Abstract

Abstract 1737

Protective immunity against infection requires sustained antibody production by long-lived plasma cells (LLPC) that survive for years/decades within specialized niches. What regulates/supports this survival remains largely unknown. However, is has been shown normal and transformed (human multiple myeloma) LLPC are critically dependent on the bone marrow microenvironment including cell-to-cell interactions. Leading us to rationalize, modulating this interaction could either enhance antibody production for cancer vaccine development or conversely compromise the survival of transformed/normal LLPC in the bone marrow microenvironment. We have shown the T cell costimulatory receptor CD28 expressed on both normal and transformed LLPC plays an essential role. While LLPC and short-lived plasma cells (SLPC) both express CD28, its activation in vitro only significantly increases the survival and IgG production of LLPC. These observations led us to directly investigate the role of CD28 in LLPC survival as well as cell-cell interactions with CD80/CD86+ bone marrow derived dendritic cells (BMDC). Utilizing normal murine bone marrow and splenic PC as our model system we further investigated the role of CD28 in LLPC function and survival. We have previously shown, in vitro serum starvation experiments, direct activation of CD28 increased survival of LLPC by 12-fold (p<0.05), whereas CD28 activation of SLPC did not induce survival. Addition of BMDC improved the survival of LLPC 2-fold over that seen with media alone, and resulted in a significant increase in IgG production (p<0.001). In contrast, CD28-/- PC had no increase in survival when cocultured with BMDC, suggesting a direct role for CD28 in PC-DC interaction. Consistent with these findings we now show that in vivo, vaccinated bone marrow CD28-/-:μMT chimeras had significantly reduces long-term antibody titers and LLPC (but not SLPC) survival from t1/2 of 426 to 63 days. Additionally, LLPC CD28 modulates the microenvironment by inducing CD80/CD86+ stromal cell production of the supportive cytokine IL-6 (p<0.001 vs. BMDC/PC alone), which was abrogated by blocking CD80 and CD86 (p<0.05). From the above experiments we hypothesized IL-6 was playing a significant role in the survival of LLPC, however to our surprise LLPC cocultured with WT or IL-6-/- BMDC maintained equivalent LLPC numbers, interestingly however LLPC cocultures with BMDC showed a 3-fold increase of IgG compared to LLPC cocultured with IL-6-/- BMDC (p<0.001). These data suggest CD28 is a key molecular component in LLPC survival, whereas IL-6 contributes to Ig production. Our data demonstrates that signaling through CD28 directly supports the survival of LLPC, sustaining long term protective antibody titers. These findings suggest CD28 plays an important role in maintaining the quality of protective durable humoral immunity. Strategies to augment CD28 signaling may lead to greater LLPC survival and persistent antibody titers in cancer vaccine development. Conversely, blocking CD28 signaling could compromise the survival of transformed myeloma cells which are critically dependent on the bone marrow microenvironment.

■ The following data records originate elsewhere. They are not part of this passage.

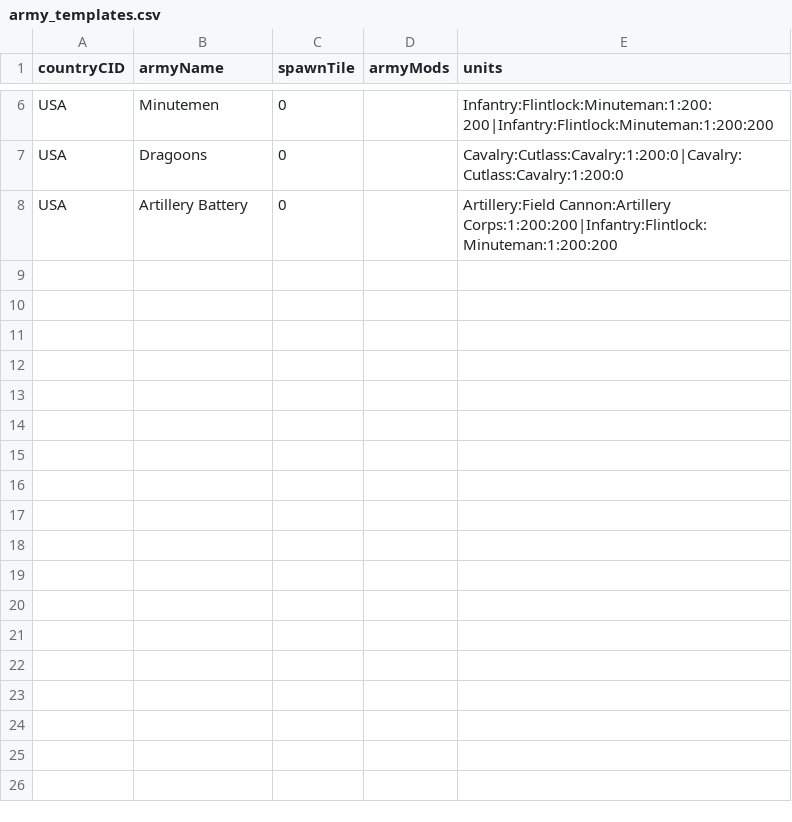
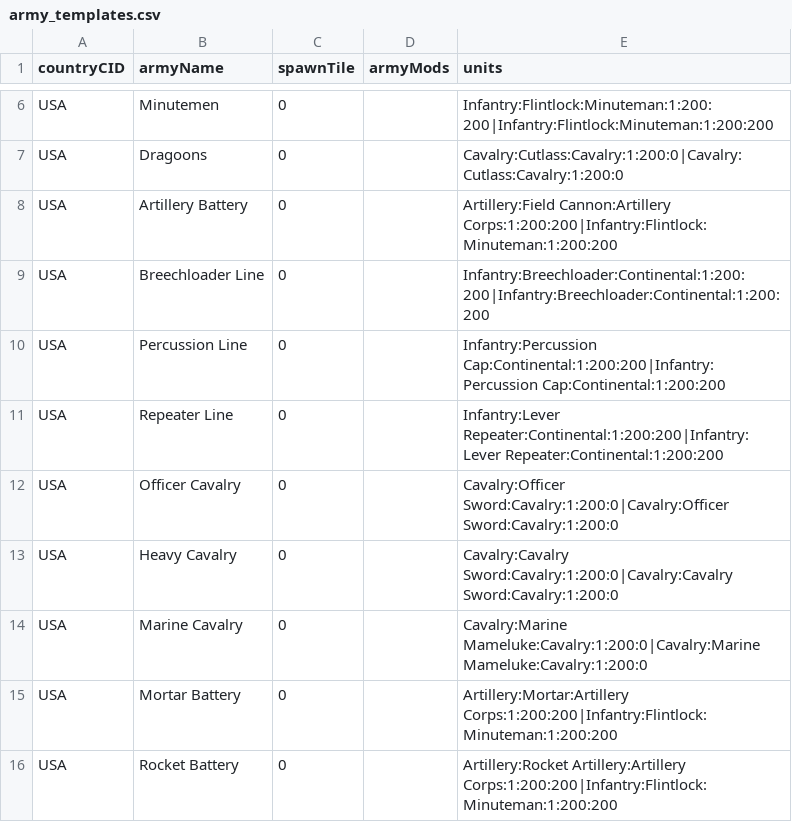
Before and after one commit to etherthegreat/mostupdatedfarsword, a CSV file: data/armies/army_templates.csv, drawn as a sheet; only a part is shown, gaps mark what is left out; the diff names each change by its address in the sheet, - before the commit and + after, or states it on an @@ line.

```diff
--- a/data/armies/army_templates.csv
+++ b/data/armies/army_templates.csv
+row 9: USA | Breechloader Line | 0 |  | Infantry:Breechloader:Continental:1:200:200|Infantry:Breechloader:Continental:1:200:200
+row 10: USA | Percussion Line | 0 |  | Infantry:Percussion Cap:Continental:1:200:200|Infantry:Percussion Cap:Continental:1:200:200
+row 11: USA | Repeater Line | 0 |  | Infantry:Lever Repeater:Continental:1:200:200|Infantry:Lever Repeater:Continental:1:200:200
+row 12: USA | Officer Cavalry | 0 |  | Cavalry:Officer Sword:Cavalry:1:200:0|Cavalry:Officer Sword:Cavalry:1:200:0
+row 13: USA | Heavy Cavalry | 0 |  | Cavalry:Cavalry Sword:Cavalry:1:200:0|Cavalry:Cavalry Sword:Cavalry:1:200:0
+row 14: USA | Marine Cavalry | 0 |  | Cavalry:Marine Mameluke:Cavalry:1:200:0|Cavalry:Marine Mameluke:Cavalry:1:200:0
+row 15: USA | Mortar Battery | 0 |  | Artillery:Mortar:Artillery Corps:1:200:200|Infantry:Flintlock:Minuteman:1:200:200
+row 16: USA | Rocket Battery | 0 |  | Artillery:Rocket Artillery:Artillery Corps:1:200:200|Infantry:Flintlock:Minuteman:1:200:200
```
Also changed, not shown: 2 other files.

Disclosures:

Boise:University of Chicago: Patents & Royalties.

Author notes

*

Asterisk with author names denotes non-ASH members.